Problem requirements: Every entry that follows should be output again, word for word.

Entries provided:
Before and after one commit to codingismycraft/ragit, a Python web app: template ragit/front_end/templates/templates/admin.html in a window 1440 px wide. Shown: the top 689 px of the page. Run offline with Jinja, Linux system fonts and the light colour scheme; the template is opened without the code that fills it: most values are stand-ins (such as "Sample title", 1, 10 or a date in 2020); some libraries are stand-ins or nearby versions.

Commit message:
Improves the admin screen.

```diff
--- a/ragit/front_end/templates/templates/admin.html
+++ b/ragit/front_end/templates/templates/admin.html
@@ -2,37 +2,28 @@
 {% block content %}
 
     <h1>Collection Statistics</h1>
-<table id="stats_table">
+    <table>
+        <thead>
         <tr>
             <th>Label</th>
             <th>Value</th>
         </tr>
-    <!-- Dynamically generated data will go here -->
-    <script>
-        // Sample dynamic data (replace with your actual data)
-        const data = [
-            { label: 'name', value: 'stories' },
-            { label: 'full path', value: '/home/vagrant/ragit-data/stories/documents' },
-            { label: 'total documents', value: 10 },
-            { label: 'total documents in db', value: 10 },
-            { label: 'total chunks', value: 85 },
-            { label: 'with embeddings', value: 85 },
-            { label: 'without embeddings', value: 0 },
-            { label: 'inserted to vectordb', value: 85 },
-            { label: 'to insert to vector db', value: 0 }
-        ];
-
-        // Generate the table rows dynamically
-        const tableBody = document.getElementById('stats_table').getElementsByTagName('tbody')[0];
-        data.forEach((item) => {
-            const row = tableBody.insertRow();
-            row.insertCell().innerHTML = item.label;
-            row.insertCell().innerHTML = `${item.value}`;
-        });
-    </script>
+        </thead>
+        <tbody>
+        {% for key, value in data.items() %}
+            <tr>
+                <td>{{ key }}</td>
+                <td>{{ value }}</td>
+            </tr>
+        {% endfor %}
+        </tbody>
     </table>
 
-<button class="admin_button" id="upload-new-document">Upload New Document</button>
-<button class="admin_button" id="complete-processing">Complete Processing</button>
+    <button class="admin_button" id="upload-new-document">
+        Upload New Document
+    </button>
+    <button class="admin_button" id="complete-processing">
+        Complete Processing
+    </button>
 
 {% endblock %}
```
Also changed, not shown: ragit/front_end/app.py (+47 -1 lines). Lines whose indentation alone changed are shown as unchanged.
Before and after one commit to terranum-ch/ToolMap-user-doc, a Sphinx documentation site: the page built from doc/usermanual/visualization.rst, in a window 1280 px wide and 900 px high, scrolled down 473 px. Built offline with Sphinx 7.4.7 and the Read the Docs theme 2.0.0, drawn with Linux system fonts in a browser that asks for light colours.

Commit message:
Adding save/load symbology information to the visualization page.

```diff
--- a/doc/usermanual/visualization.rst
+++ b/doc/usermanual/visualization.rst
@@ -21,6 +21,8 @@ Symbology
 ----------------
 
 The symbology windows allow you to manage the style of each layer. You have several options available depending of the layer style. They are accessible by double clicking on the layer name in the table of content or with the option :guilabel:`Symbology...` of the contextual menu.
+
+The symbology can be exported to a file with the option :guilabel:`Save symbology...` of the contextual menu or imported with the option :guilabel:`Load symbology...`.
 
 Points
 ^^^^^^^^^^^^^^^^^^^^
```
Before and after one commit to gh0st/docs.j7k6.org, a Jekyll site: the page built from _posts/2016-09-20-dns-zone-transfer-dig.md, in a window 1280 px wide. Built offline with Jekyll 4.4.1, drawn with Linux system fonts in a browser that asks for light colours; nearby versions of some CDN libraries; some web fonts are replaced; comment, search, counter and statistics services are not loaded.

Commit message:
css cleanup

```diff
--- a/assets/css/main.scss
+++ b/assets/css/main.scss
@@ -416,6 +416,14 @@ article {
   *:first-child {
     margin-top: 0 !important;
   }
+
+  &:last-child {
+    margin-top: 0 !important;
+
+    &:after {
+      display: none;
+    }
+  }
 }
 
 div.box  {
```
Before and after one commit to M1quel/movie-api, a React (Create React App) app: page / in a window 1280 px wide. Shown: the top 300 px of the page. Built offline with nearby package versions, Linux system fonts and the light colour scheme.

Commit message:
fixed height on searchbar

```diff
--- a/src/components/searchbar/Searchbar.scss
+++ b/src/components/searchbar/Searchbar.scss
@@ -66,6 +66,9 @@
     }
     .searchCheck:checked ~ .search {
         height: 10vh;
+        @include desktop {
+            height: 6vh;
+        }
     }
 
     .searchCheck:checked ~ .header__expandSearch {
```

Solution to the exercise:
Before and after one commit to codingismycraft/ragit, a Python web app: template ragit/front_end/templates/templates/admin.html in a window 1440 px wide. Shown: the top 689 px of the page. Run offline with Jinja, Linux system fonts and the light colour scheme; the template is opened without the code that fills it: most values are stand-ins (such as "Sample title", 1, 10 or a date in 2020); some libraries are stand-ins or nearby versions.

Commit message:
Improves the admin screen.

```diff
--- a/ragit/front_end/templates/templates/admin.html
+++ b/ragit/front_end/templates/templates/admin.html
@@ -2,37 +2,28 @@
 {% block content %}
 
     <h1>Collection Statistics</h1>
-<table id="stats_table">
+    <table>
+        <thead>
         <tr>
             <th>Label</th>
             <th>Value</th>
         </tr>
-    <!-- Dynamically generated data will go here -->
-    <script>
-        // Sample dynamic data (replace with your actual data)
-        const data = [
-            { label: 'name', value: 'stories' },
-            { label: 'full path', value: '/home/vagrant/ragit-data/stories/documents' },
-            { label: 'total documents', value: 10 },
-            { label: 'total documents in db', value: 10 },
-            { label: 'total chunks', value: 85 },
-            { label: 'with embeddings', value: 85 },
-            { label: 'without embeddings', value: 0 },
-            { label: 'inserted to vectordb', value: 85 },
-            { label: 'to insert to vector db', value: 0 }
-        ];
-
-        // Generate the table rows dynamically
-        const tableBody = document.getElementById('stats_table').getElementsByTagName('tbody')[0];
-        data.forEach((item) => {
-            const row = tableBody.insertRow();
-            row.insertCell().innerHTML = item.label;
-            row.insertCell().innerHTML = `${item.value}`;
-        });
-    </script>
+        </thead>
+        <tbody>
+        {% for key, value in data.items() %}
+            <tr>
+                <td>{{ key }}</td>
+                <td>{{ value }}</td>
+            </tr>
+        {% endfor %}
+        </tbody>
     </table>
 
-<button class="admin_button" id="upload-new-document">Upload New Document</button>
-<button class="admin_button" id="complete-processing">Complete Processing</button>
+    <button class="admin_button" id="upload-new-document">
+        Upload New Document
+    </button>
+    <button class="admin_button" id="complete-processing">
+        Complete Processing
+    </button>
 
 {% endblock %}
```
Also changed, not shown: ragit/front_end/app.py (+47 -1 lines). Lines whose indentation alone changed are shown as unchanged.
Before and after one commit to terranum-ch/ToolMap-user-doc, a Sphinx documentation site: the page built from doc/usermanual/visualization.rst, in a window 1280 px wide and 900 px high, scrolled down 473 px. Built offline with Sphinx 7.4.7 and the Read the Docs theme 2.0.0, drawn with Linux system fonts in a browser that asks for light colours.

Commit message:
Adding save/load symbology information to the visualization page.

```diff
--- a/doc/usermanual/visualization.rst
+++ b/doc/usermanual/visualization.rst
@@ -21,6 +21,8 @@ Symbology
 ----------------
 
 The symbology windows allow you to manage the style of each layer. You have several options available depending of the layer style. They are accessible by double clicking on the layer name in the table of content or with the option :guilabel:`Symbology...` of the contextual menu.
+
+The symbology can be exported to a file with the option :guilabel:`Save symbology...` of the contextual menu or imported with the option :guilabel:`Load symbology...`.
 
 Points
 ^^^^^^^^^^^^^^^^^^^^
```
Before and after one commit to gh0st/docs.j7k6.org, a Jekyll site: the page built from _posts/2016-09-20-dns-zone-transfer-dig.md, in a window 1280 px wide. Built offline with Jekyll 4.4.1, drawn with Linux system fonts in a browser that asks for light colours; nearby versions of some CDN libraries; some web fonts are replaced; comment, search, counter and statistics services are not loaded.

Commit message:
css cleanup

```diff
--- a/assets/css/main.scss
+++ b/assets/css/main.scss
@@ -416,6 +416,14 @@ article {
   *:first-child {
     margin-top: 0 !important;
   }
+
+  &:last-child {
+    margin-top: 0 !important;
+
+    &:after {
+      display: none;
+    }
+  }
 }
 
 div.box  {
```
Before and after one commit to M1quel/movie-api, a React (Create React App) app: page / in a window 1280 px wide. Shown: the top 300 px of the page. Built offline with nearby package versions, Linux system fonts and the light colour scheme.

Commit message:
fixed height on searchbar

```diff
--- a/src/components/searchbar/Searchbar.scss
+++ b/src/components/searchbar/Searchbar.scss
@@ -66,6 +66,9 @@
     }
     .searchCheck:checked ~ .search {
         height: 10vh;
+        @include desktop {
+            height: 6vh;
+        }
     }
 
     .searchCheck:checked ~ .header__expandSearch {
```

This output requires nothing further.